### Directions for this task
Count how many lines in this material contain "annotations". The answer is that number alone.

### Source records
- - - -

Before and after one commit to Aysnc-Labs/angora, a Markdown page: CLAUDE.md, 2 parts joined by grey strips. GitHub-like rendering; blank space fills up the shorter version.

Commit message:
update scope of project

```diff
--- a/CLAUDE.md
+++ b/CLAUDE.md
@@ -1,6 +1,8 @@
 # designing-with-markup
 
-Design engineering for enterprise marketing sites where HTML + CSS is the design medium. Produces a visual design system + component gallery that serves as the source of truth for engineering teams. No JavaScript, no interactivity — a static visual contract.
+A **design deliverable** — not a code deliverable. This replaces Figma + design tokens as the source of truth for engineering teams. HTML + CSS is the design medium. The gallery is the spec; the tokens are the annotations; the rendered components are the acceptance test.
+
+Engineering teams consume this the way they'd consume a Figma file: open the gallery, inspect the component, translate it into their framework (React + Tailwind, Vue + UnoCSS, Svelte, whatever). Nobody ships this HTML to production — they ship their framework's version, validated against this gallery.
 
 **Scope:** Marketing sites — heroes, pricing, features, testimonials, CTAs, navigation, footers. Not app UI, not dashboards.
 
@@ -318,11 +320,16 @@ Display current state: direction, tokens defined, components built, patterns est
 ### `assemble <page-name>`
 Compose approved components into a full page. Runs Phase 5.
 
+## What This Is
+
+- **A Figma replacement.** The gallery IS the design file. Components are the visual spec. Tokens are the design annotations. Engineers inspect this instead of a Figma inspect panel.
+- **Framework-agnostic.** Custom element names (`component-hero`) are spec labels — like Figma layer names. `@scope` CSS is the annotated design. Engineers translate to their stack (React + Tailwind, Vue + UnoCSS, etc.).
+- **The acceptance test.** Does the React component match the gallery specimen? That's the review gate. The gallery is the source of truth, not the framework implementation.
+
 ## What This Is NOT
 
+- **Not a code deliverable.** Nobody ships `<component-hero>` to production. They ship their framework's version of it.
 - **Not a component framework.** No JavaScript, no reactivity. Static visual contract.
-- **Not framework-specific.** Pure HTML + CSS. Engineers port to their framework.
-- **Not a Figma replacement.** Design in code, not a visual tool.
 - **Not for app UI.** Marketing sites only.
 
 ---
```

- - - -

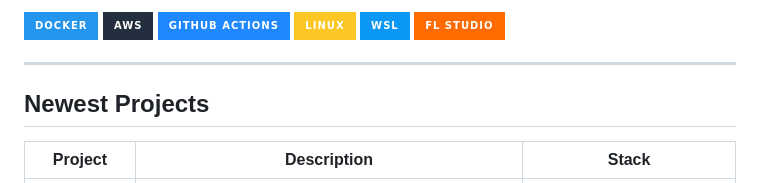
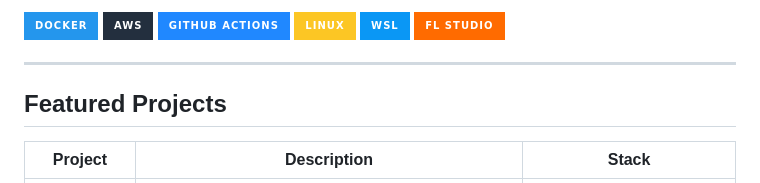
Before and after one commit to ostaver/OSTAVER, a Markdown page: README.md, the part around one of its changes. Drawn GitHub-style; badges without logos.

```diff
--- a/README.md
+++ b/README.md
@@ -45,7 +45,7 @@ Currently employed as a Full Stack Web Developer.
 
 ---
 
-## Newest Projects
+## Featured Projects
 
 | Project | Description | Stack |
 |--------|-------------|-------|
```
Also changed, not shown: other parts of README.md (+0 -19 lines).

- - - -

### Solution for this exercise
2